Assigned task: Pick each line containing the word "first" out of the data below.

Dataset excerpts:
━━━━━━━━━━

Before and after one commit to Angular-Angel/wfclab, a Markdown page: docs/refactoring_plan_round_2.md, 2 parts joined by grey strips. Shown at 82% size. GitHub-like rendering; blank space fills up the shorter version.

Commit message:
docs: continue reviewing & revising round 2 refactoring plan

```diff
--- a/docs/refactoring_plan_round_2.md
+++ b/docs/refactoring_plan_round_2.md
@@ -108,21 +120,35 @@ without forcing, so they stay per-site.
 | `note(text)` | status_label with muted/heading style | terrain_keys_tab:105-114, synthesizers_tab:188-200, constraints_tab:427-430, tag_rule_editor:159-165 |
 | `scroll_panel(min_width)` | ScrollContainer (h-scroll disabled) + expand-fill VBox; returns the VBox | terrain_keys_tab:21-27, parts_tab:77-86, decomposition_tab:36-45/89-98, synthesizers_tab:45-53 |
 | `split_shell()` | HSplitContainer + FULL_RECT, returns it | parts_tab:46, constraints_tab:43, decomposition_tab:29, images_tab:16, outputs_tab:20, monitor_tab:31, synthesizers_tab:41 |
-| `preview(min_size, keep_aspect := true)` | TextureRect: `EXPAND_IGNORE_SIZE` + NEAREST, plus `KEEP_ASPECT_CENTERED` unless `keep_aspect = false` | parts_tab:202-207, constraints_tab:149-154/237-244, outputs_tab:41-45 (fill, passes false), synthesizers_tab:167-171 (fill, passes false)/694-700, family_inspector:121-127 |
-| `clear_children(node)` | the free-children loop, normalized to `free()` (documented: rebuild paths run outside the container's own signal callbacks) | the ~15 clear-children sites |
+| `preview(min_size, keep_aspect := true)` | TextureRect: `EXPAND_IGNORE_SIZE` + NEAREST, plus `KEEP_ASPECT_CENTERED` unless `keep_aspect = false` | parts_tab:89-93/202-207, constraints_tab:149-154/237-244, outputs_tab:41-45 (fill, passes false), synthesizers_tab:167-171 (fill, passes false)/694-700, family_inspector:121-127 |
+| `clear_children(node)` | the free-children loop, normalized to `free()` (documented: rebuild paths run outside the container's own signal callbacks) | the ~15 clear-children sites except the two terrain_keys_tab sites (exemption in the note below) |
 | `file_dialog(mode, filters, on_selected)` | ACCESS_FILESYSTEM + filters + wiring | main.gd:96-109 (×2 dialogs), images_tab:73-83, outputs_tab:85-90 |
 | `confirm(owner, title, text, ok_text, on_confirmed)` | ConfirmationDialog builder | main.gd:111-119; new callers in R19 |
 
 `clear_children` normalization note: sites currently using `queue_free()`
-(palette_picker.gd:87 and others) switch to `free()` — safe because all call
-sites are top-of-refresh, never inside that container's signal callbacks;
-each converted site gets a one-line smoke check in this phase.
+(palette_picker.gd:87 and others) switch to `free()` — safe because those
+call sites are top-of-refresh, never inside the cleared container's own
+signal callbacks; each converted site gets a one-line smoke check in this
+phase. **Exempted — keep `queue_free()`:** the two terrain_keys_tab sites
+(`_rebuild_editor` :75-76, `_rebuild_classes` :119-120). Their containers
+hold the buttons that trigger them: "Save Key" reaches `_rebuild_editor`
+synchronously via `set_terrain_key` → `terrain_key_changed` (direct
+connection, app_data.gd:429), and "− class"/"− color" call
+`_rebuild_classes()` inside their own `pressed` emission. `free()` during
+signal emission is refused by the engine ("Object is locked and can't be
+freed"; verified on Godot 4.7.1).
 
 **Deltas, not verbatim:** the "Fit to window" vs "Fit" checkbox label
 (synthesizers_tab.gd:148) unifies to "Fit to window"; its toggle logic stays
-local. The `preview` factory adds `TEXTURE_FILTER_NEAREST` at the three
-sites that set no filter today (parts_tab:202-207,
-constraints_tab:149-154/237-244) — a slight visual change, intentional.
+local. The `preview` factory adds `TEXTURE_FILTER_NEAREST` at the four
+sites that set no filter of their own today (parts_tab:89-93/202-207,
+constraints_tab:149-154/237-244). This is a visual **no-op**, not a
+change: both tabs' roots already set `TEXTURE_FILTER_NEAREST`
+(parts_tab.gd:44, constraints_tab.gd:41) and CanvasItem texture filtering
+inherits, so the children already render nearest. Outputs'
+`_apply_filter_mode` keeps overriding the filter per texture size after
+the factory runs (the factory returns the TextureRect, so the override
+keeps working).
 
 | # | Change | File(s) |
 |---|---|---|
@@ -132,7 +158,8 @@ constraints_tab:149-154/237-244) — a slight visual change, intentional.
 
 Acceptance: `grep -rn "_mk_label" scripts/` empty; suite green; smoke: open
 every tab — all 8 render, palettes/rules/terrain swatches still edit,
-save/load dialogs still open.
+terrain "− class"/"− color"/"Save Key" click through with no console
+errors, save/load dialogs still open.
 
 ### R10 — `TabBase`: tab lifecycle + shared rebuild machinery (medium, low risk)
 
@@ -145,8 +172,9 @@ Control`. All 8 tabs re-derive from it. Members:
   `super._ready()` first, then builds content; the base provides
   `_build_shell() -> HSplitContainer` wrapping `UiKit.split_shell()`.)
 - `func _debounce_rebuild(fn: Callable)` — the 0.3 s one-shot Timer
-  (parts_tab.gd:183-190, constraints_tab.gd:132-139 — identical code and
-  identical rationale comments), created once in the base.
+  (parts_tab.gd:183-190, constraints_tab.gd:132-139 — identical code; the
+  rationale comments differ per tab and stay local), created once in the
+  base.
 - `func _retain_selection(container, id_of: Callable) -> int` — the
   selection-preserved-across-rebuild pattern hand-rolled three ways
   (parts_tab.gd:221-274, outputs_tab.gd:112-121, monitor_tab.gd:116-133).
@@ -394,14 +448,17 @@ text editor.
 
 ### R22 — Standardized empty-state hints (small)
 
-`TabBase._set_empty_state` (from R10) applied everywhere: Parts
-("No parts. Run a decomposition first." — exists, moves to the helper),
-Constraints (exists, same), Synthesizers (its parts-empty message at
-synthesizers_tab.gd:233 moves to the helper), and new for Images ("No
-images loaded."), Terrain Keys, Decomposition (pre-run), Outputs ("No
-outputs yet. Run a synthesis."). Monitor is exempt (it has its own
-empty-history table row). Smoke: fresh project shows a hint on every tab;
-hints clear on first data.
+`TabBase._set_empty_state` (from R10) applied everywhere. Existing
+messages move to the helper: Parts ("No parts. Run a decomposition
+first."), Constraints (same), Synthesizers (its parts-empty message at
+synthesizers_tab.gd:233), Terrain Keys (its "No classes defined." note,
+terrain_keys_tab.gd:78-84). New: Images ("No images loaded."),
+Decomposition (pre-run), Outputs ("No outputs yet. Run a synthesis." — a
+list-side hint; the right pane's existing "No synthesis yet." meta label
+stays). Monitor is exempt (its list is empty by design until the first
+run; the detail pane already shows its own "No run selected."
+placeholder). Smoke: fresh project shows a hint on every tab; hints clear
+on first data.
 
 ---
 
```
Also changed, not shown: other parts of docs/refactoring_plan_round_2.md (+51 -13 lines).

━━━━━━━━━━

Result for this exercise:
   `super._ready()` first, then builds content; the base provides
-("No parts. Run a decomposition first." — exists, moves to the helper),
-hints clear on first data.
+first."), Constraints (same), Synthesizers (its parts-empty message at
+stays). Monitor is exempt (its list is empty by design until the first
+on first data.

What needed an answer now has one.